→ **Exercise goal**:
Show every line of the data that contains the string "있습니다".
* * * * * * * * *
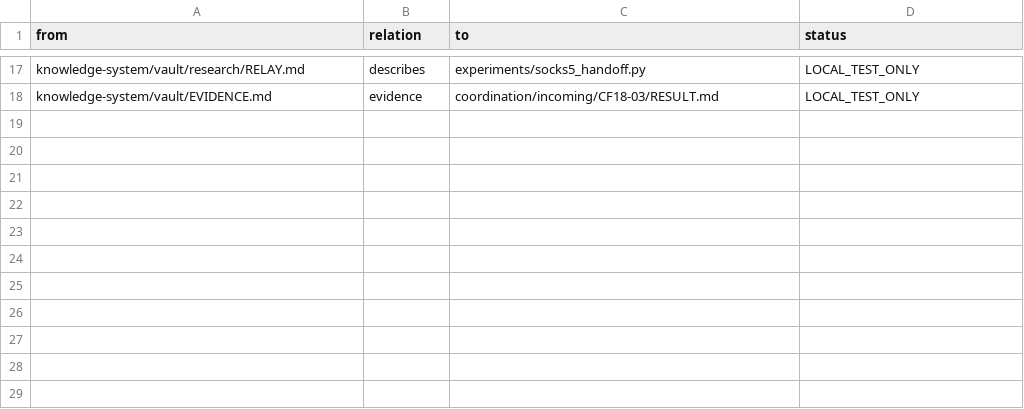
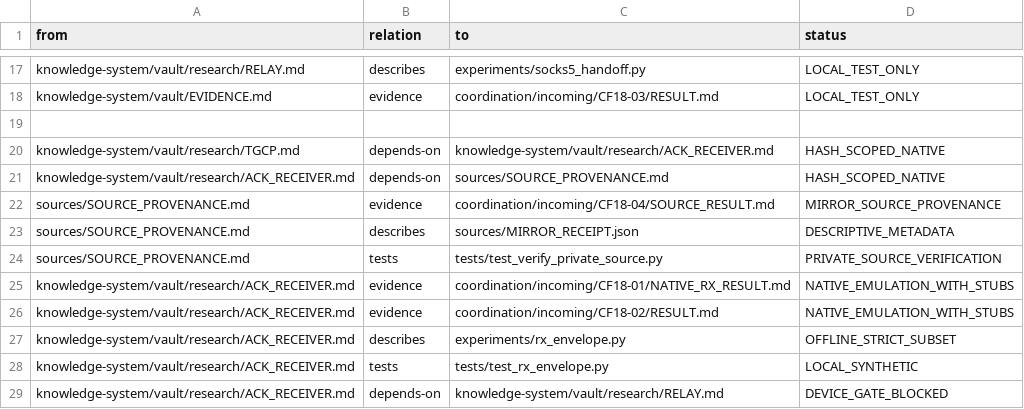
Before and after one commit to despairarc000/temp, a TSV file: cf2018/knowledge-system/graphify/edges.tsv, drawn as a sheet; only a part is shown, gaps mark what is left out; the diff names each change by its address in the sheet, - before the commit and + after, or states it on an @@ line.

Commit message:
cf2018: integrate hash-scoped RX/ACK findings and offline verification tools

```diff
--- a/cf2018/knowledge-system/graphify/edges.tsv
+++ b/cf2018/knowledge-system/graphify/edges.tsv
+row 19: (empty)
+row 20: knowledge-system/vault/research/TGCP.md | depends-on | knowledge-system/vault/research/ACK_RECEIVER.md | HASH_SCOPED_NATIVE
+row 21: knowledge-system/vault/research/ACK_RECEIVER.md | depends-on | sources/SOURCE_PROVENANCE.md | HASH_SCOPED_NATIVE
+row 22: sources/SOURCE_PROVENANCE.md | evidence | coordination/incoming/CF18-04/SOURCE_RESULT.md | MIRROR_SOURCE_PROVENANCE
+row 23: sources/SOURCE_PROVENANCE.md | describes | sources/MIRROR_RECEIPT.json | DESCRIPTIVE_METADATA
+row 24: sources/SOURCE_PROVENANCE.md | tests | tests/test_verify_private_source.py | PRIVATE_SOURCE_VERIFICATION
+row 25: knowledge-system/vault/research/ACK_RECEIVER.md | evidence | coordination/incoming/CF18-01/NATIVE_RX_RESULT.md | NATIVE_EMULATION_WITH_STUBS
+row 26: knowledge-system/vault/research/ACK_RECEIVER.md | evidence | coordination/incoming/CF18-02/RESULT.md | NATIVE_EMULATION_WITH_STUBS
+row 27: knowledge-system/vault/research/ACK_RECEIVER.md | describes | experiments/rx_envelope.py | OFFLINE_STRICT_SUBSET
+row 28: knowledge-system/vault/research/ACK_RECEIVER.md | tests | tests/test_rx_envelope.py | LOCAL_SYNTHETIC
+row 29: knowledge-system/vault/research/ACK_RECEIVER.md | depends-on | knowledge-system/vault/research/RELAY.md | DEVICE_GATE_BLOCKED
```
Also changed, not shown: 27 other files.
* * * * * * * * *
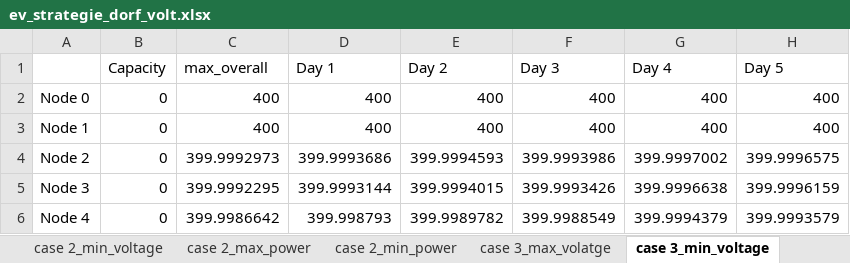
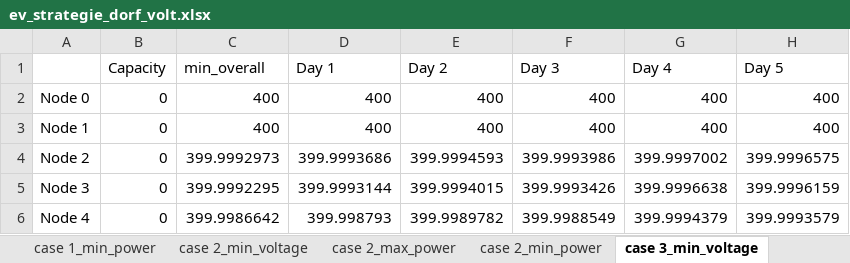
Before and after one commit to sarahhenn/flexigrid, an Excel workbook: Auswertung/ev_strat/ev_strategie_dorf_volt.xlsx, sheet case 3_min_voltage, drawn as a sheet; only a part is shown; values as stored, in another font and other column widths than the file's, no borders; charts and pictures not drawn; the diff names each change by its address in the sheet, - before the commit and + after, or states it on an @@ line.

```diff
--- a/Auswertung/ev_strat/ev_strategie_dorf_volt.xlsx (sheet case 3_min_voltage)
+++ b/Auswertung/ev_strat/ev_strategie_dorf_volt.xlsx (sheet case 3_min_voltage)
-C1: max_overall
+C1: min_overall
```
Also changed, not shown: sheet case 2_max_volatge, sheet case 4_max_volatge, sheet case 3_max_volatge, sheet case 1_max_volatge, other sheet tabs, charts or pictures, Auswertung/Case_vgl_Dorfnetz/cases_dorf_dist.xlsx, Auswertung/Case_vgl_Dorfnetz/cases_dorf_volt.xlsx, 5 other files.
* * * * * * * * *
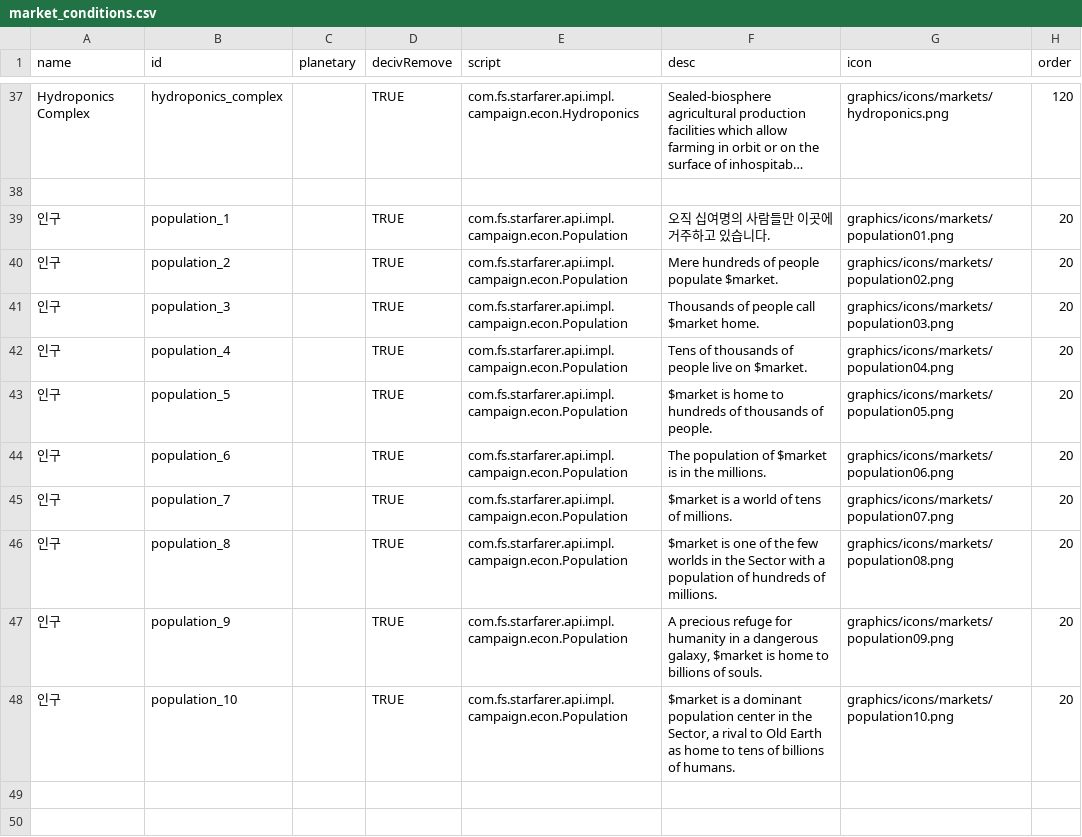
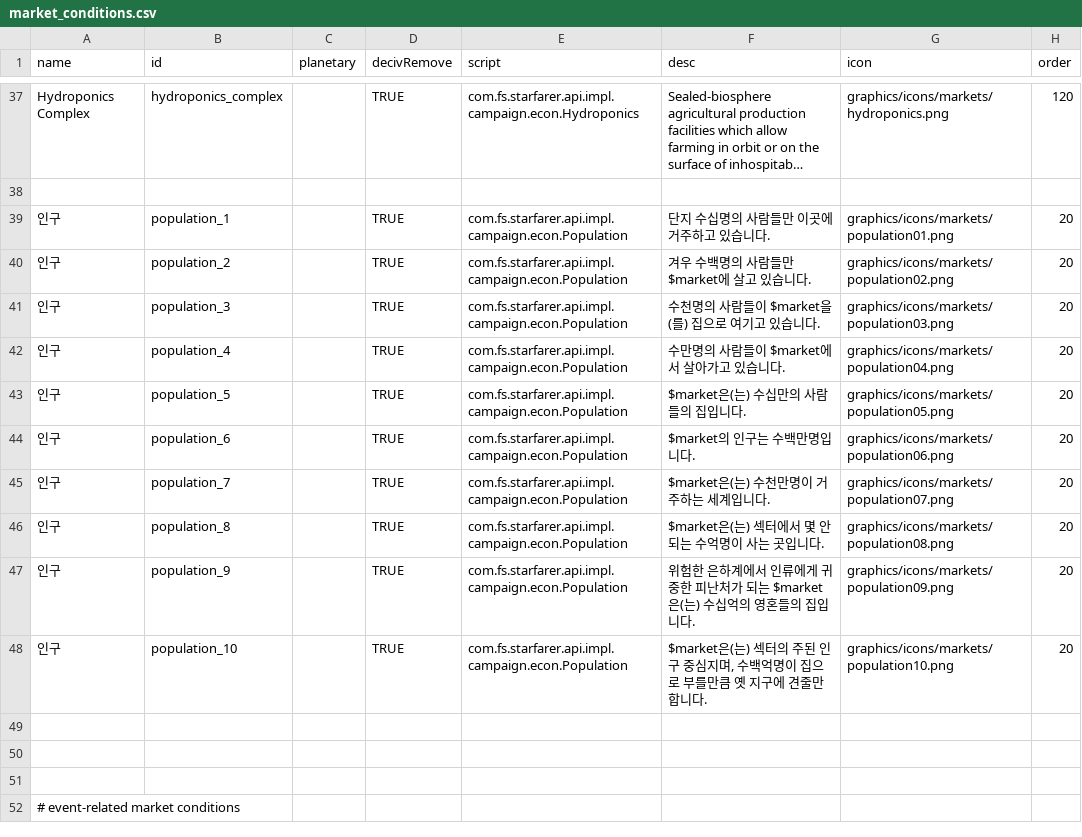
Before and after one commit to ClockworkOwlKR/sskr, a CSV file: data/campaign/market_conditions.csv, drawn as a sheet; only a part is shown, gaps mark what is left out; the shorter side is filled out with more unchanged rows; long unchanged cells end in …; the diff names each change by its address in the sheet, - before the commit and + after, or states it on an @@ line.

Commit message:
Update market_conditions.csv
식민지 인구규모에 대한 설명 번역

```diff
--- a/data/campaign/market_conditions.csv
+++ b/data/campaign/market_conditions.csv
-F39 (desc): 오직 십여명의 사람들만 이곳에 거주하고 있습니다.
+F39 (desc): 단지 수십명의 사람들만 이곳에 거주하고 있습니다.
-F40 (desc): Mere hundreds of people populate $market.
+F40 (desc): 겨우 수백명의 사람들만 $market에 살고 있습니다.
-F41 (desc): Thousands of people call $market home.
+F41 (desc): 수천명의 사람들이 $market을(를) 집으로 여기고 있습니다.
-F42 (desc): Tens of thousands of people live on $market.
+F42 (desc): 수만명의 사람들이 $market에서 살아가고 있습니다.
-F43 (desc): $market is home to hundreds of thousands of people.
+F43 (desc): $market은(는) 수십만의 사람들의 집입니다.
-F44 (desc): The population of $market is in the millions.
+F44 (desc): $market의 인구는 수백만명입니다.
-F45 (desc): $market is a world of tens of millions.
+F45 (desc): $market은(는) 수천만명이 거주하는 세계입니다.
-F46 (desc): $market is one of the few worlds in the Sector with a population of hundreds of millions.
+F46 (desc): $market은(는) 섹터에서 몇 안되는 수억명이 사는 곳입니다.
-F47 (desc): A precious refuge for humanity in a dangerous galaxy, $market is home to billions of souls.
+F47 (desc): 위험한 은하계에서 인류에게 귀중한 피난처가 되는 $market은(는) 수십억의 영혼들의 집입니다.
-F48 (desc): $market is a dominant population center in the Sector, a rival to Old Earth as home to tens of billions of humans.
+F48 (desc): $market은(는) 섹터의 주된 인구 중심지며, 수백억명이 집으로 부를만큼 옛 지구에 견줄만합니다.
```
* * * * * * * * *
→ **Task answer**:
-F39 (desc): 오직 십여명의 사람들만 이곳에 거주하고 있습니다.
+F39 (desc): 단지 수십명의 사람들만 이곳에 거주하고 있습니다.
+F40 (desc): 겨우 수백명의 사람들만 $market에 살고 있습니다.
+F41 (desc): 수천명의 사람들이 $market을(를) 집으로 여기고 있습니다.
+F42 (desc): 수만명의 사람들이 $market에서 살아가고 있습니다.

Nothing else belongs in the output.